These articles were excerpted from Tapestry, a weekly newsletter that examines the arts and entertainment world in Charlotte and North Carolina.

'We Want To Make A Difference': New Organization The Charlotte Center Combines Humanities And Civic Action

The Charlotte Center

Mark Peres had a realization in late 2019 while he and a friend had lunch and pondered the future of society, in general, and communities in Charlotte, specifically.

Democracy is fragile. Perhaps in danger, even. And more people need to be more engaged in our community and the world at large to ensure a strong societal foundation.

“Last year, as we know, was a particularly intense period of partisanship and dysfunctional government and declining social trust,” Peres said. “And so we kind of posed the question to ourselves: How could we bring people together around ideas and build relationships and inspire and equip people to engage in positive civic action and kind of rebuild the ties of social trust and create something exciting in the community?”

His answer is a new organization: The Charlotte Center.

Peres, a creator with a background in journalism, law and education, is a firm believer in the humanities and sees creativity and the arts as a springboard for deep thought and civic engagement. He sees The Charlotte Center as the vehicle for doing just that.

His concept originally was sparked by The Aspen Institute, but began to more closely resemble The Dallas Institute of Humanities and Culture as it developed.

The mission of The Charlotte Center is “to strengthen democracy by inspiring and equipping citizens to engage in enlightened civic action. We bring the humanities and civic imagination to bear on the challenges and opportunities of civic life.”

It is a lofty, amorphous goal. Practically, it means bringing people from across Charlotte together to talk and learn and share – and hopefully inspire new ideas for how to better the community.

The Charlotte Center has four central ways to do that: Sensemaker, Wisdom Wednesdays/The Forum, The Accelerator and The Festival.

The Charlotte Center

The Sensemaker is a community outreach program that The Charlotte Center plans to use to survey area neighborhoods to find out what is on the minds of residents. The Charlotte Center plans to partner with the city of Charlotte with technology.

“We can see patterns of what people think in the region, and then that becomes the basis of policy making and ideas that emerge from communities in terms of solving problems that they're encountering,” Peres said.

Wisdom Wednesdays/The Forum is a speaker and discussion series that tries to bring a diverse swath of people together to listen, engage and interact. The first Wisdom Wednesday was on Feb. 24 with Dr. Robert Corbin, a scientist, philosopher and educator who invited virtual attendees to explore the nature of “truth.”

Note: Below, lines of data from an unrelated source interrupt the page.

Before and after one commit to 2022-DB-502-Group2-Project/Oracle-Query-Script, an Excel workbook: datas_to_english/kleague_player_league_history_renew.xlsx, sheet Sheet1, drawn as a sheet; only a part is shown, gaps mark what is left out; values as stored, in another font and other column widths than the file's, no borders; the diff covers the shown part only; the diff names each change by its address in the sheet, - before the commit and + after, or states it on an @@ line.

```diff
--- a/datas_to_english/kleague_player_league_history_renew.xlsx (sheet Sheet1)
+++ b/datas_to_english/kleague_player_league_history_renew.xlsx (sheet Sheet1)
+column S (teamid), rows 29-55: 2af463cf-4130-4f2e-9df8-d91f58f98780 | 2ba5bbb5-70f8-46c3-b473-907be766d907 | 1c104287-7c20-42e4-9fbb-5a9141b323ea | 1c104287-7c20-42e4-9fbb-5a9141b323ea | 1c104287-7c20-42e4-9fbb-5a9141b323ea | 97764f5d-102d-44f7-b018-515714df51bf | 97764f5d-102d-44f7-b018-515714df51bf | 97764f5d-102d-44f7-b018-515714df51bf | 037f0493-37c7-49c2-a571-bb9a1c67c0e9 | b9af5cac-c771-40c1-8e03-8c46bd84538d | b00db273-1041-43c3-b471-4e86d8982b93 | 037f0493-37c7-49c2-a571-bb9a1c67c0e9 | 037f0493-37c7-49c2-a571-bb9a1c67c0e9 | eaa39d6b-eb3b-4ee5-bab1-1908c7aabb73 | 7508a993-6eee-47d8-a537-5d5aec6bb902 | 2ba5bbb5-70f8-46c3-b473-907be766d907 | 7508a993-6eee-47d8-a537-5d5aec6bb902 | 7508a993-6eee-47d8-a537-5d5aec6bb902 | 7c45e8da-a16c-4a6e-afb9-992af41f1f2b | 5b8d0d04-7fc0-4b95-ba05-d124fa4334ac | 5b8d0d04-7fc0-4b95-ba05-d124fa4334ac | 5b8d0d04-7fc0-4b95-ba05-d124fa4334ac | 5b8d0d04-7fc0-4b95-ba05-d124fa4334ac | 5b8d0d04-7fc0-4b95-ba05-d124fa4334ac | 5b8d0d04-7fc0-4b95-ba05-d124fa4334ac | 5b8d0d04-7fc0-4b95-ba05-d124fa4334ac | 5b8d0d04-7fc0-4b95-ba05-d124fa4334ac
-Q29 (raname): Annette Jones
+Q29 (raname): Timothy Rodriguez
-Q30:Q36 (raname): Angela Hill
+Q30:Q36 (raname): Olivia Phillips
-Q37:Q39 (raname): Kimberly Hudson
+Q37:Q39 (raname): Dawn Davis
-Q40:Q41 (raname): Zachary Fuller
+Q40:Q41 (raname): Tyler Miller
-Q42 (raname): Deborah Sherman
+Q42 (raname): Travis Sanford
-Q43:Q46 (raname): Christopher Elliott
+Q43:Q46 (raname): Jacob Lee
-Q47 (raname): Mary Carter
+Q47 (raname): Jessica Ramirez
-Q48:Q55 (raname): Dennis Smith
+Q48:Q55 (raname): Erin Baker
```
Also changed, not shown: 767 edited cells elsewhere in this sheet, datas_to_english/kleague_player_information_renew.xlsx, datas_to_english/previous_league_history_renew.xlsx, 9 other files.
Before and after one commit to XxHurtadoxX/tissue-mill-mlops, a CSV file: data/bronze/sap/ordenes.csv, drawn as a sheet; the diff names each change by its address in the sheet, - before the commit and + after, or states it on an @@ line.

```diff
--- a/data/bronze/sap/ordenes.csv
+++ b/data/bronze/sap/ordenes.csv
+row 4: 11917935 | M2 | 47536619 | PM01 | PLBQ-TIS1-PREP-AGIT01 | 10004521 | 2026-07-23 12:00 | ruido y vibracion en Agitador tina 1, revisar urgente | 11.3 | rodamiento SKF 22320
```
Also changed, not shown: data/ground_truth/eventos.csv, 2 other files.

The first Forum event is March 24 and features Irish theologian and poet Pádraig Ó Tuama.

“Our thinking here is to kind of reimagine community conversation, because what often happens is there's a topic and a speaker and people show up,” Peres said. “They passively sit in the audience. They listen. There might be some Q&A at the end and then they go home. And nothing really happens as a result.

“We want to kind of get people thinking in a new way. But the idea is that potential solutions and insights are then prompted from the ground up out of that discussion and then we capture those ideas.”

The Accelerator part of the organization is the idea of turning ideas generated from connection and learning into action. It is the least defined part so far, though.

“We're going to allow that organically to kind of emerge over time as to what's the best way to help people,” Peres said.

Finally, The Festival is intended to be an annual, in-person symposium to review the previous year and plan for the next.

It’s all very ambitious. But it has funding and support from some of the biggest people and organizations in the city, and it has big goals. Poetry might not be able to create world peace. But it might inspire anyone who hears or reads it to think more deeply – and find solutions to the ills in society. Same with literature or philosophy or any similar work of art.

“I think it has tremendous practical value in terms of asking really deep and core questions that can shift what's possible around us,” Peres said.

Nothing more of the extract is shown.